In our newsletter this week (drop us a line if you would like to subscribe for free) we linked to a blog post from software vendor Red Panda. They evaluated Amazon’s Graviton CPU in comparison to Intel’s latest Xeon Skylake. As long-time proponents of Arm in the data center, we found their result really interesting.
We were not familiar with Red Panda prior to this post. They provide tools for using ‘streaming’ databases like the open source Kafka. In their words:
Redpanda is a developer-centric modern streaming data platform that is API-compatible with Apache Kafka
These are people who care a lot about CPU performance and have the ability to measure such things, it can have a big impact on their business. This means they can provide a neutral analysis, without influence from vendors, unlike almost every other analysis out there.

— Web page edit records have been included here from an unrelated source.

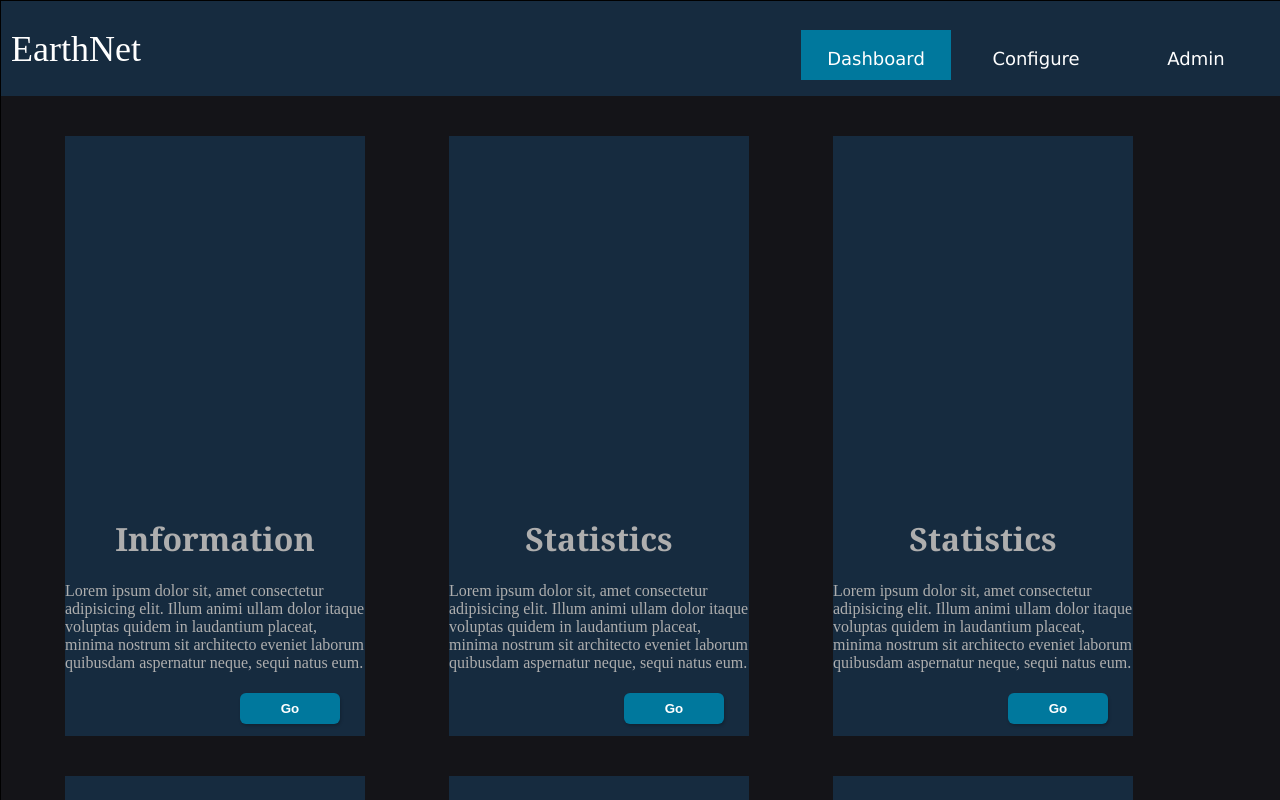
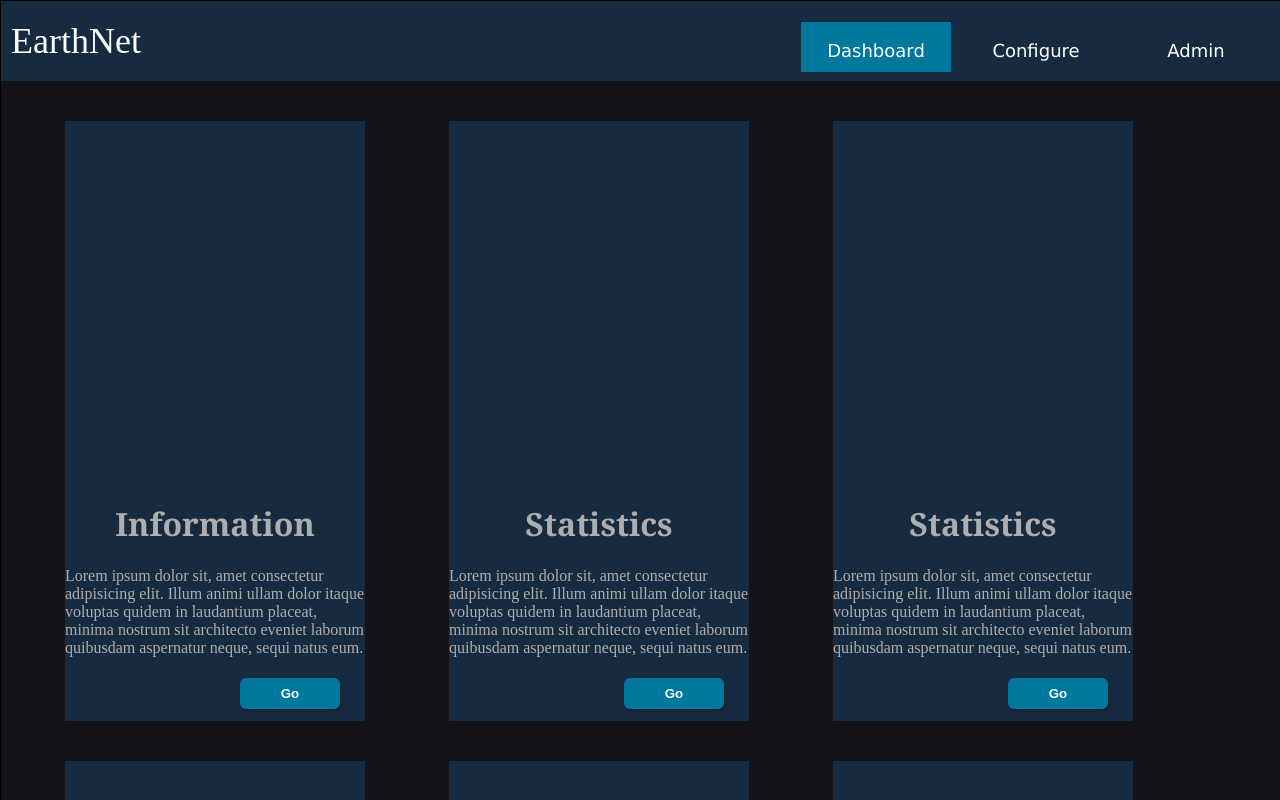
Before and after one commit to edunbar2/EarthNet, a Svelte app: page / in a window 1280 px wide. Shown: the top 800 px of the page. Built offline with nearby package versions, Linux system fonts and the light colour scheme.

Commit message:
Testing positioning of logo

```diff
--- a/src/Components/Navbar.svelte
+++ b/src/Components/Navbar.svelte
@@ -48,7 +48,7 @@ const  handleTabClick = (tab) => {
 .bar{
     color: white;
     background-color: #162B3F;
-    height: 75px;
+    height: 60px;
     display: flex;
     justify-content: space-between;
     align-items: center;
```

When AWS first launched Graviton, we noted that the chip seemed to be built more as a proof of a concept than for its commercial prospects. CPUs are hard to design, and AWS would not be the first company to take this dipping-their-toe-in-the-water approach. That analysis seems to have been proven out, as we do not think Graviton version 1 ever went into production. But then AWS launched version 2, with a version 3 in the works. We believe Red Panda was evaluating instances running on version 2 silicon.
Their blog post is full of analysis, looking at all sorts of aspects of chip and system performance. The simple summary of all that is Graviton is roughly on par with Skylake, ahead on a couple of performance metrics, not too far behind on others, but largely in line. However, when Red Panda took the step of comparing performance relative to power consumption (and thus cost) they came to the conclusion that Graviton is about 20% better. That is to say comparable performance at 80% of the power cost. Looking back at other Arm server CPUs, we have seen very similar roadmaps – going from “this works” to “this is good enough and cheaper”. If that pattern holds up, we believe the next version of Graviton will likely surpass comparable Intel parts in terms of raw performance, with the power savings an added bonus.

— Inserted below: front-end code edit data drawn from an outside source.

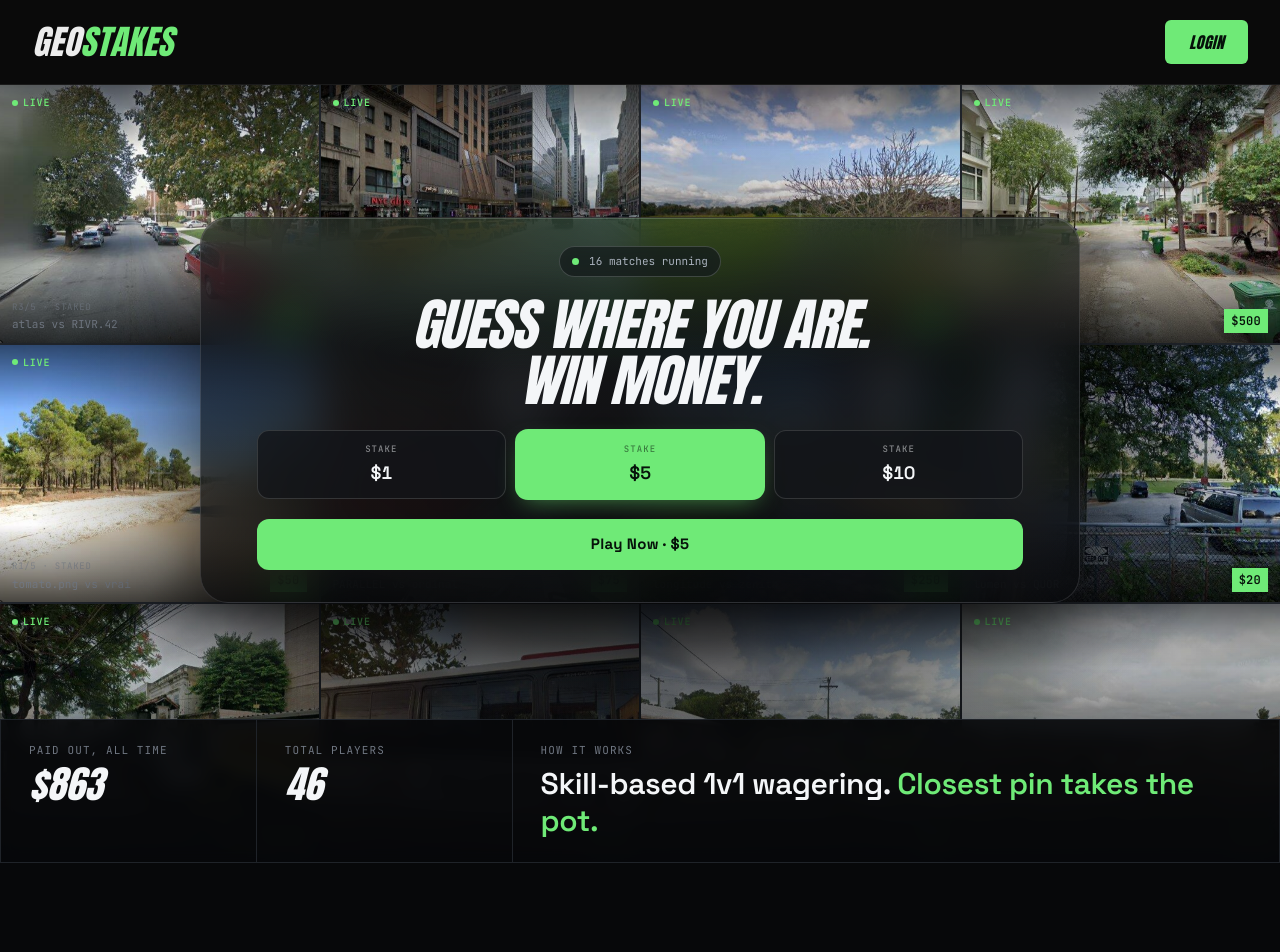
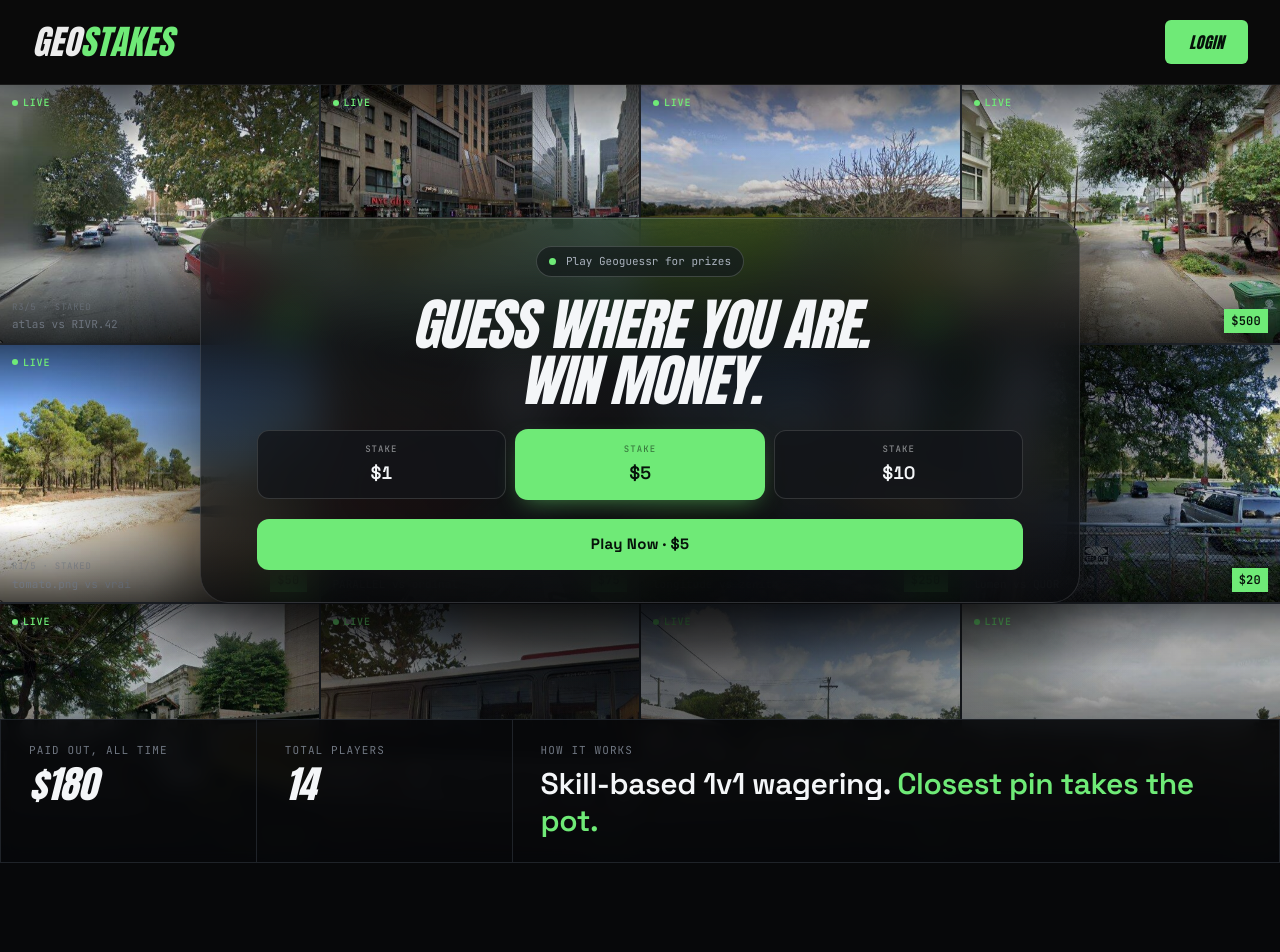
Before and after one commit to bsaoptima/hard2kill-monorepo, a Next.js app in the folder geostakes/: page / in a window 1280 px wide. Shown: the top 952 px of the page. Built offline with nearby package versions, Linux system fonts and the light colour scheme; no server answers.

Commit message:
better stats

```diff
--- a/geostakes/app/page.tsx
+++ b/geostakes/app/page.tsx
@@ -81,18 +81,6 @@
   const [submitting, setSubmitting] = useState(false);
   const STAKES = [1, 5, 10];
 
-  // Oscillates between 8 and 20 every ~1.8s with a small random delta.
-  const [matchesRunning, setMatchesRunning] = useState(14);
-  useEffect(() => {
-    const id = setInterval(() => {
-      setMatchesRunning((n) => {
-        const delta = Math.floor(Math.random() * 5) - 2; // -2..+2
-        return Math.max(8, Math.min(20, n + delta));
-      });
-    }, 1800);
-    return () => clearInterval(id);
-  }, []);
-
   async function play() {
     setSubmitting(true);
     try {
@@ -129,7 +117,7 @@
     <div className="glass-card">
       <span className="hero-eyebrow">
         <span className="pulse-dot" />
-        <span>{matchesRunning} matches running</span>
+        <span>Play Geoguessr for prizes</span>
       </span>
       <h1 className="hero-h1">
         Guess Where You Are.
@@ -198,8 +186,8 @@
 
 function Hero() {
   // Static starting values for now; bump these as real data accumulates.
-  const stakes = 863;
-  const totalPlayers = 46;
+  const stakes = 180;
+  const totalPlayers = 14;
 
   return (
     <section className="hero hero-grid" id="hero">
```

Obviously, there are some caveats. First, Intel Skylake is not the best x86 CPU out there, that title rests with AMD. Second, if you dig into the details here, Skylake still has better performance per thread, but Graviton seems to have better performance per core. Set aside the complexity of these labels, this means that there will still be many applications where Skylake wins. Most software is not written for the widespread parallelism that multiple cores provides. So Intel is still going to perform better for most average customers (they hyperscalers are a different story). That being said, it is not unreasonable to think that Arm based CPUs could someday overtake x86 on these dimensions as well. These parts definitely seem to be advancing at a faster pace than x86. Predicting the future on this depends a lot on what will happen to Intel, so it is too hard to call at this stage.

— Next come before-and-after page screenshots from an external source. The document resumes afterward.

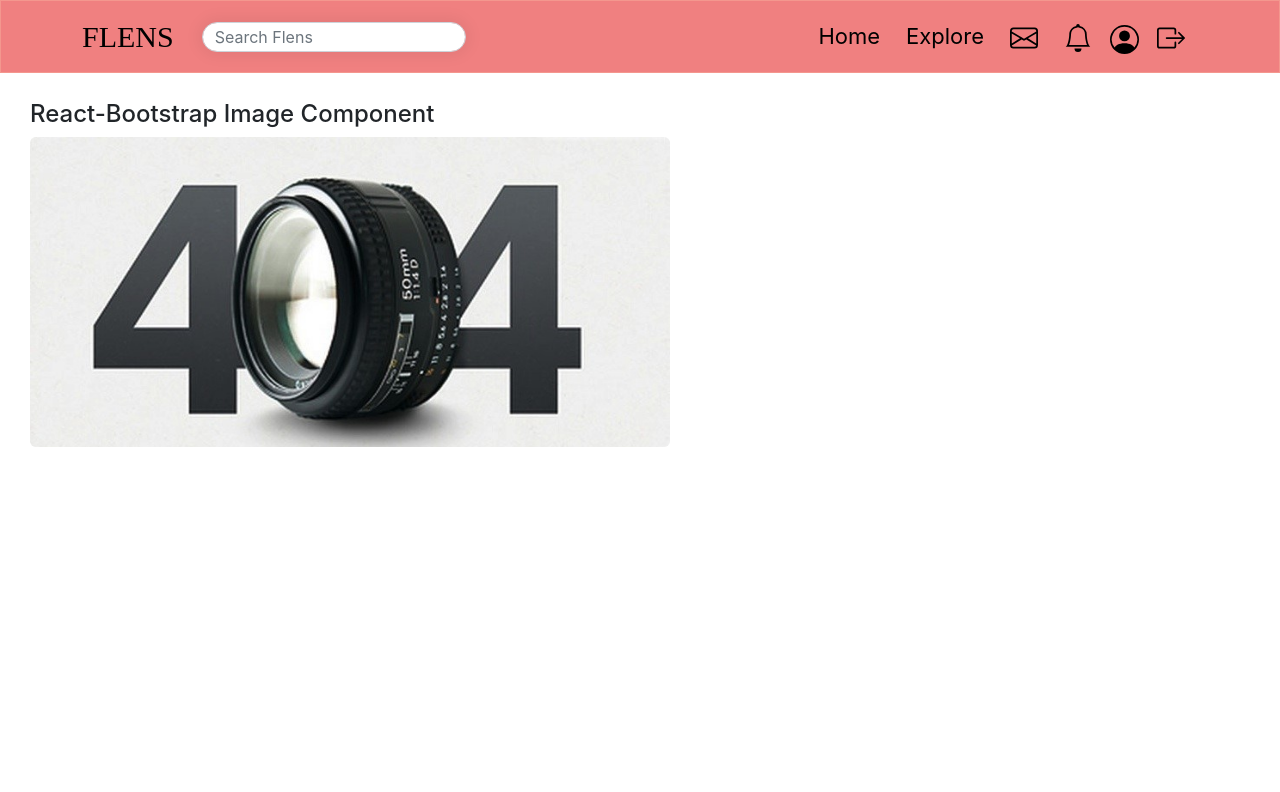
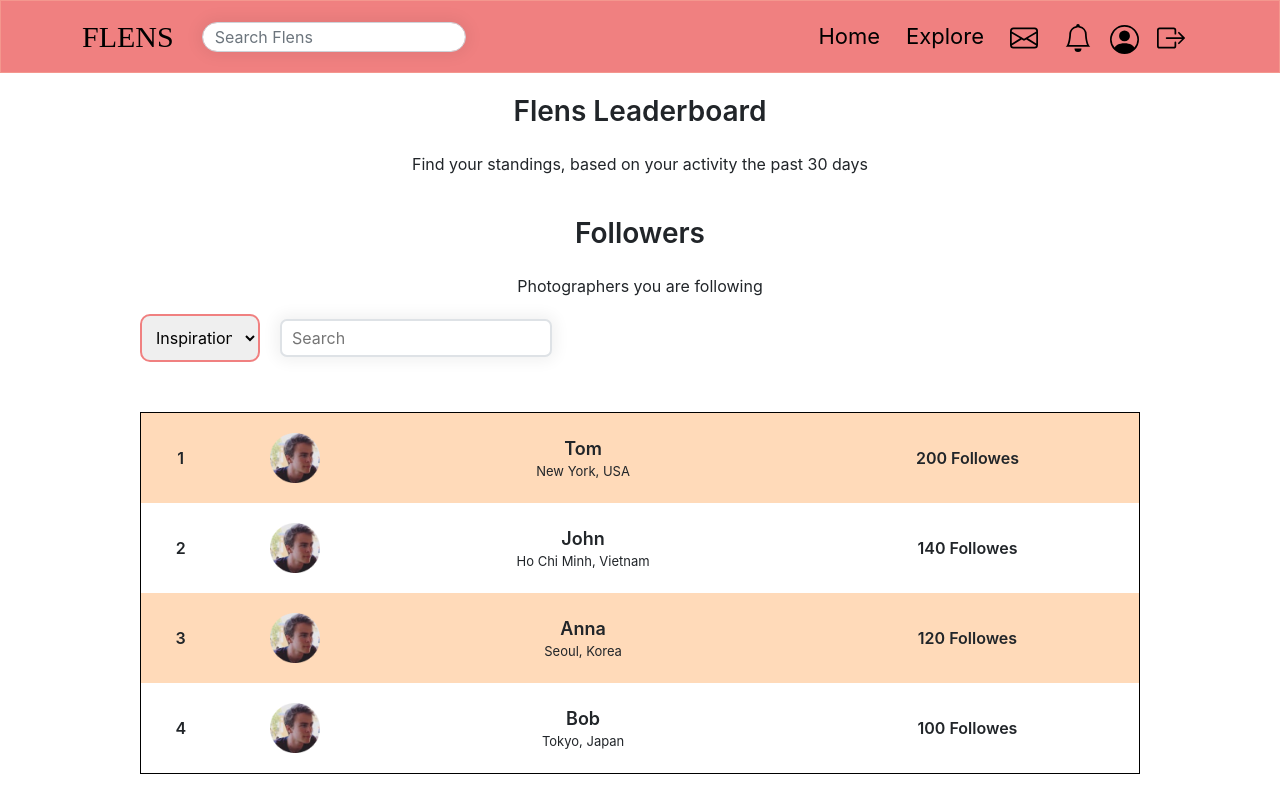
Before and after one commit to HUNG-rushb/Flens, a React (Create React App) app: page /leaderBoard in a window 1280 px wide. Shown: the top 792 px of the page. Built offline with nearby package versions, Linux system fonts and the light colour scheme; sample sign-in values are in the browser's storage.

Commit message:
first code of leaderboard page

```diff
--- a/src/components/Input/Input.css
+++ b/src/components/Input/Input.css
@@ -8,6 +8,12 @@ input {
     box-shadow:0 0 15px 4px rgba(0,0,0,0.06);
 }
 
-input[type="text"]:focus {
-    border: 0;
+input:focus {
+  transition: none;
+  border: none;
 }
+input:active {
+  color: white;
+  transition: 0.5s linear 0s;
+  border: none;
+}
--- a/src/page/Home/Home.jsx
+++ b/src/page/Home/Home.jsx
@@ -2,7 +2,7 @@ import Avatar2 from '../../assets/images/avatar2.jpg';
 import Avatar from '../../assets/images/avatar.jpg';
 import Post from '../../assets/images/post.jpg';
 import ModalCustom from '../../components/Modal/Modal';
-import TextareaCustom from '../../components/TextAreaCustom/Textarea';
+import TextareaCustom from '../../components/TextArea/Textarea';
 import Page from '../../components/utils/Page';
 import './Home.css';
 import React, { Suspense, useState } from 'react';
--- /dev/null
+++ b/src/page/LeaderBoard/LeaderBoard.css
@@ -0,0 +1,71 @@
+.leaderboard {
+    display: flex;
+    justify-content: center;
+    align-items: center;
+    flex-direction: column;
+}
+
+.leaderboard-title-page {
+    display: flex;
+    justify-content: center;
+    align-items: center;
+    flex-direction: column;
+}
+
+.leaderboard-title-page > span {
+    font-size: 28px;
+    font-weight: 600;
+    padding: 20px 0px;
+}
+
+.filter-and-search-part {
+    display: flex;
+    flex-direction: row;
+    width: 100%;
+}
+
+.table-part {
+    width: 1000px;
+    margin-top: 10px;
+    margin-bottom: 50px;
+
+}
+
+.search-bar {
+    margin-left: 20px;
+}
+
+table {
+    width: 100%;
+    margin-top: 50px;
+    font-size: 16px;
+    font-weight: 600;
+    border: 1px solid black;
+}
+
+tbody tr:nth-child(odd){
+    background-color: #ffdab9;
+}
+
+table > tr, td, th {
+    padding: 20px 10px;
+    text-align: center;
+}
+
+table > tbody > tr > td:first-child{
+    width: 8%;
+    text-align: center;
+}
+
+table > tbody > tr > td:nth-child(2) {
+    width: 15%;
+}
+
+table > tbody > tr > td:nth-child(3){
+    font-size: 18px;
+}
+
+table > tbody > tr > td:nth-child(3) > div{
+    font-size: 13px;
+    font-weight: 400;
+}
--- /dev/null
+++ b/src/page/LeaderBoard/LeaderBoard.jsx
@@ -0,0 +1,87 @@
+import InputCustom from '../../components/Input/Input';
+import SelectCustom from '../../components/Select/SelectCustom';
+import Page from '../../components/utils/Page';
+import Avatar from '../../assets/images/avatar2.jpg'
+import './LeaderBoard.css';
+import React, { Suspense } from 'react';
+
+const LeaderBoard = () => {
+  const options = [
+    { id: 1, value: 'Inspiration' },
+    { id: 2, value: 'Hot' },
+    { id: 3, value: 'Newest' },
+    { id: 4, value: 'stories' },
+  ];
+
+  const table_data = [
+    {
+      id: 1,
+      img: Avatar,
+      name: 'Tom',
+      country: "New York, USA",
+      numberOfFollowers: 200,
+    },
+    {
+      id: 2,
+      img: Avatar,
+      name: 'John',
+      country: "Ho Chi Minh, Vietnam",
+      numberOfFollowers: 140,
+    },
+    {
+      id: 3,
+      img: Avatar,
+      name: 'Anna',
+      country: "Seoul, Korea",
+      numberOfFollowers: 120,
+    },
+    {
+      id: 4,
+      img: Avatar,
+      name: 'Bob',
+      country: "Tokyo, Japan",
+      numberOfFollowers: 100,
+    },
+  ];
+
+  return (
+    <Page title={'Flens-Leaderboard'}>
+      <Suspense fallback={null}>
+        <div className="leaderboard">
+          <div className="leaderboard-title-page">
+            <span>Flens Leaderboard</span>
+            <p>Find your standings, based on your activity the past 30 days</p>
+            <span>Followers</span>
+            <p>Photographers you are following</p>
+          </div>
+          <div className="leaderboard-body-page">
+            <div className="filter-and-search-part">
+              <SelectCustom options={options} className="select-bar" />
+              <div className="search-bar">
+                <InputCustom type={'Text'} placeholder="Search" />
+              </div>
+            </div>
+            <div className="table-part">
+              <table>
+                <tbody>
+                {table_data.map((item) => {
+                  return (
+                    <tr key={item.id}>
+                      <td>{item.id}</td>
+                      <td><img src={item.img} alt="" width={50} /></td>
+                      <td>{item.name} <div>{item.country}</div></td>
+                      <td>{item.numberOfFollowers} Followes</td>
+                    </tr>
+                  );
+                })}
+                </tbody>
+              </table>
+            </div>
+          </div>
+        </div>
+      </Suspense>
+    </Page>
+  );
+};
+
+export default LeaderBoard;
--- a/src/route/route.jsx
+++ b/src/route/route.jsx
@@ -9,6 +9,7 @@ import NotFound from '../page/NotFound/404NotFound.jsx';
 import Notification from '../page/Notification/Notification.jsx';
 import Profile from '../page/Profile/Profile.jsx';
 import Academy from '../page/Academy/Academy.jsx';
+import LeaderBoard from '../page/LeaderBoard/LeaderBoard.jsx'
 
 const routes = [
   {
@@ -65,6 +66,12 @@ const routes = [
     exact: true,
     isPrivate: true,
   },
+  {
+    path: '/leaderBoard',
+    element: <LeaderBoard />,
+    exact: true,
+    isPrivate: true,
+  },
 ];
 
 export default routes;
```
Also changed, not shown: src/components/TextArea/Textarea.css (renamed from src/components/TextAreaCustom/Textarea.css), src/components/TextArea/Textarea.jsx (renamed from src/components/TextAreaCustom/Textarea.jsx).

All that being said, we see this analysis as a very strong endorsement that Arm is more than viable in the data center, and could very well overtake not only Intel but all of x86 in the not too distant future. If (when) that happens, and Arm CPU performance overtakes x86, it would provoke a major shift in the economics of data center silicon.